Despite the challenges in the startup landscape, Malaysia’s position in the global startup ecosystem is growing stronger. The government’s focus on creating a startup-friendly environment is evident from the MYR 500 million co-investment fund launched in 2020. Additionally, the Malaysia Tech Entrepreneur Programme has attracted over 300 foreign entrepreneurs to establish startups in the country as of 2022.
Nevertheless, late-stage funding continues to be a significant challenge. Despite the overall increase in VC investment, the amount of late-stage funding (Series C and beyond) has lagged, comprising only 15% of total VC funding in 2022.
Moreover, the World Bank’s Ease of Doing Business 2023 report indicates that Malaysia still has work to do in cutting red tape, ranking 84th in the world for ease of starting a business.
In conclusion, the Malaysian startup ecosystem is evolving rapidly, and although there are challenges, the progression is promising. The data clearly shows that with more focused efforts on creating supportive policies, facilitating funding, and nurturing talent, Malaysia is well on its way to becoming a significant hub for startups in Southeast Asia.
Malaysia is likely the best country in South-east Asia for Startups:
- Multilingual Talent Pool: Malaysia boasts a highly educated and diverse talent pool that is proficient in multiple languages, including English, Malay, Mandarin, and Tamil. This multilingual capability is often a crucial advantage in today’s global business environment, allowing startups to communicate effectively with a broad customer base and establish operations in multiple regions.
- Favorable Government Policies and Initiatives: The Malaysian government has been proactive in implementing policies and initiatives that favor startups. For instance, the Malaysia Tech Entrepreneur Programme makes it easier for foreign entrepreneurs to launch startups in Malaysia. There are also numerous government-led funding schemes, such as Cradle Fund and the Malaysian Co-Investment Fund, that provide essential financial support for startups.
- Affordable Living and Operational Costs: Compared to its neighbor Singapore, often seen as the leading startup hub in Southeast Asia, Malaysia offers significantly lower living and operational costs. Affordable office space, labor, and services enable startups to maximize their resources, extending runway and increasing the potential for success.

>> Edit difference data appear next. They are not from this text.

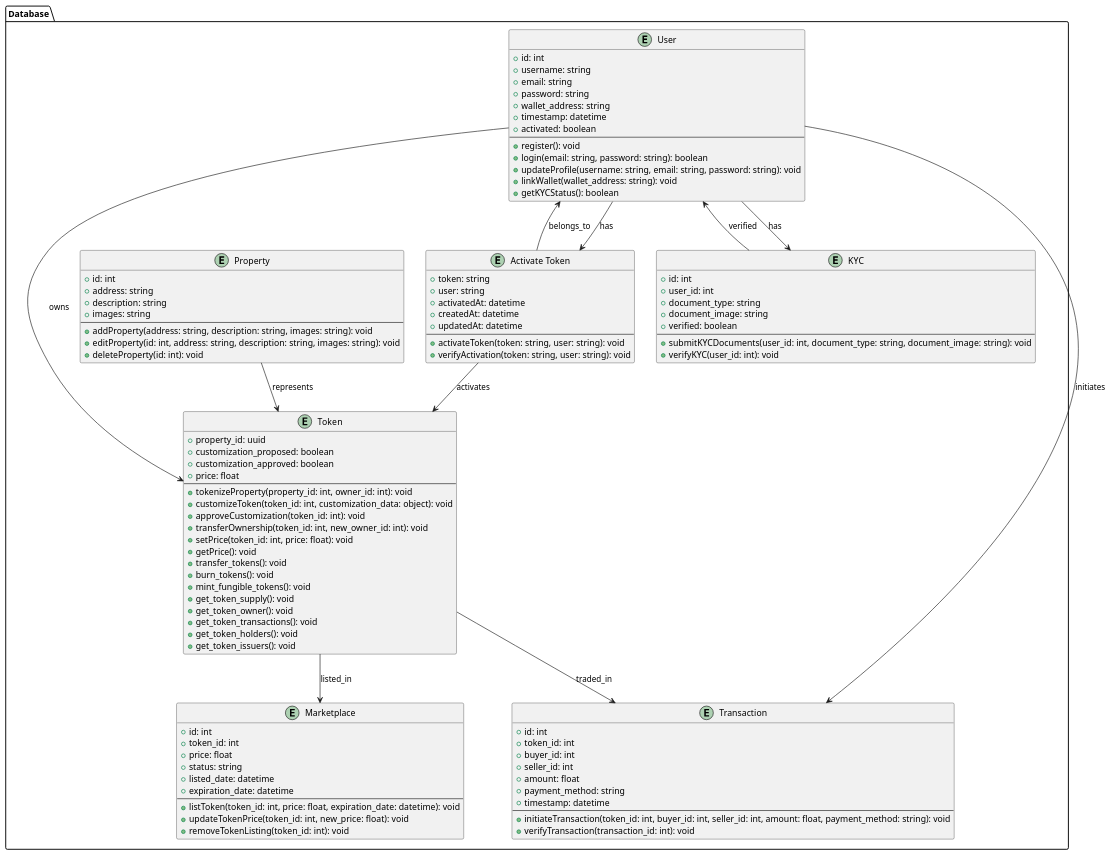
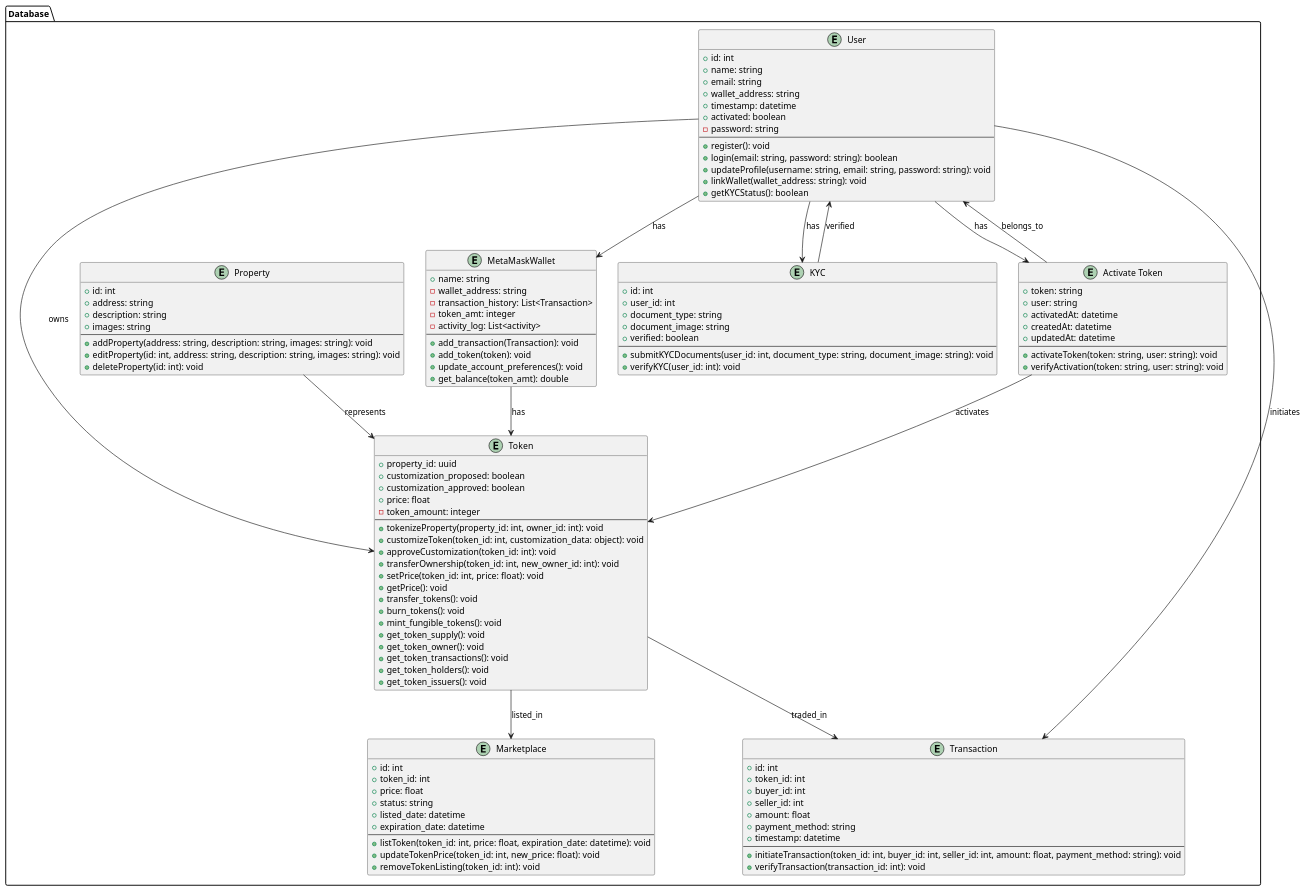
Before and after one commit to reft-natan-m/reft: the diagram in Diagrams/Database_diagram.puml, drawn with PlantUML. The commit also changed 3 other files, not shown here.

Commit message:
Edited the UML diagram to include all the entities

```diff
--- a/Diagrams/Database_diagram.puml
+++ b/Diagrams/Database_diagram.puml
@@ -1,113 +1,141 @@
 @startuml
+/'
+To run this diagram, you can use the following URL:
+http://www.plantuml.com/plantuml/uml/
+
+In VS Code, you can use the PlantUML extension to preview the diagram.
+https://marketplace.visualstudio.com/items?itemName=jebbs.plantuml
+Be sure to set your settings to use the plantuml server to render and add the main uml server link
+
+class diagram guidelines:
+https://plantuml.com/class-diagram
+'/
+
 package "Database" {
   
   entity "User" {
     + id: int
-    + username: string
+    + name: string
     + email: string
-    + password: string
     + wallet_address: string
     + timestamp: datetime
     + activated: boolean
+    - password: string
     --
     + register(): void
     + login(email: string, password: string): boolean
     + updateProfile(username: string, email: string, password: string): void
     + linkWallet(wallet_address: string): void
     + getKYCStatus(): boolean
   }
   
   entity "Property" {
     + id: int
     + address: string
     + description: string
     + images: string
     --
     + addProperty(address: string, description: string, images: string): void
     + editProperty(id: int, address: string, description: string, images: string): void
     + deleteProperty(id: int): void
   }
   
   entity "Token" {
     + property_id: uuid
     + customization_proposed: boolean
     + customization_approved: boolean
     + price: float
+    - token_amount: integer
     --
     + tokenizeProperty(property_id: int, owner_id: int): void
     + customizeToken(token_id: int, customization_data: object): void
     + approveCustomization(token_id: int): void
     + transferOwnership(token_id: int, new_owner_id: int): void
     + setPrice(token_id: int, price: float): void
     + getPrice(): void
     + transfer_tokens(): void
     + burn_tokens(): void
     + mint_fungible_tokens(): void
     + get_token_supply(): void
     + get_token_owner(): void
     + get_token_transactions(): void
     + get_token_holders(): void
     + get_token_issuers(): void
   }
   
   entity "Transaction" {
     + id: int
     + token_id: int
     + buyer_id: int
     + seller_id: int
     + amount: float
     + payment_method: string
     + timestamp: datetime
     --
     + initiateTransaction(token_id: int, buyer_id: int, seller_id: int, amount: float, payment_method: string): void
     + verifyTransaction(transaction_id: int): void
   }
   
   entity "KYC" {
     + id: int
     + user_id: int
     + document_type: string
     + document_image: string
     + verified: boolean
     --
     + submitKYCDocuments(user_id: int, document_type: string, document_image: string): void
     + verifyKYC(user_id: int): void
   }
   
   entity "Marketplace" {
     + id: int
     + token_id: int
     + price: float
     + status: string
     + listed_date: datetime
     + expiration_date: datetime
     --
     + listToken(token_id: int, price: float, expiration_date: datetime): void
     + updateTokenPrice(token_id: int, new_price: float): void
     + removeTokenListing(token_id: int): void
   }
   
   entity "Activate Token" {
     + token: string
     + user: string
     + activatedAt: datetime
     + createdAt: datetime
     + updatedAt: datetime
     --
     + activateToken(token: string, user: string): void
     + verifyActivation(token: string, user: string): void
   }
+
+  entity "MetaMaskWallet" {
+     + name: string
+     - wallet_address: string
+     - transaction_history: List<Transaction>
+     - token_amt: integer
+     - activity_log: List<activity>
+     --
+     + add_transaction(Transaction): void
+     + add_token(token): void
+     + update_account_preferences(): void
+     + get_balance(token_amt): double
+  }
   
   User --> Token : owns
+  User --> MetaMaskWallet : has
+  MetaMaskWallet --> Token : has
   Property --> Token : represents
   User --> KYC : has
   KYC --> User : verified
   User --> Transaction : initiates
   Token --> Marketplace : listed_in
   Token --> Transaction : traded_in
   "Activate Token"--> Token : activates
   "Activate Token" --> User : belongs_to
   User --> "Activate Token" : has
 
 }
 @enduml
```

- Strategic Location: Malaysia’s strategic location in the heart of Southeast Asia serves as a gateway to a large and rapidly growing ASEAN market. This allows startups in Malaysia to expand their customer base to neighboring countries with ease.
- Strong Digital Infrastructure: Malaysia has invested heavily in building a robust digital infrastructure. It boasts one of the highest internet penetration rates in Southeast Asia and is actively pursuing initiatives to further improve broadband speed and access. The establishment of the Digital Free Trade Zone (DFTZ) provides a world-class platform and ecosystem for SMEs and e-commerce businesses.
- Cultural Diversity: Malaysia’s multicultural society is another advantage, particularly for startups looking to develop products or services for international markets. The diversity fosters a broad perspective and greater creativity, crucial for innovation-driven enterprises.
- Ease of Doing Business: While the regulatory environment across Southeast Asia varies, Malaysia has made consistent efforts to improve its ease of doing business. In the World Bank’s Ease of Doing Business 2023 report, Malaysia ranks 12th, outpacing many of its Southeast Asian counterparts. The country scores particularly high in areas such as getting credit and protecting minority investors.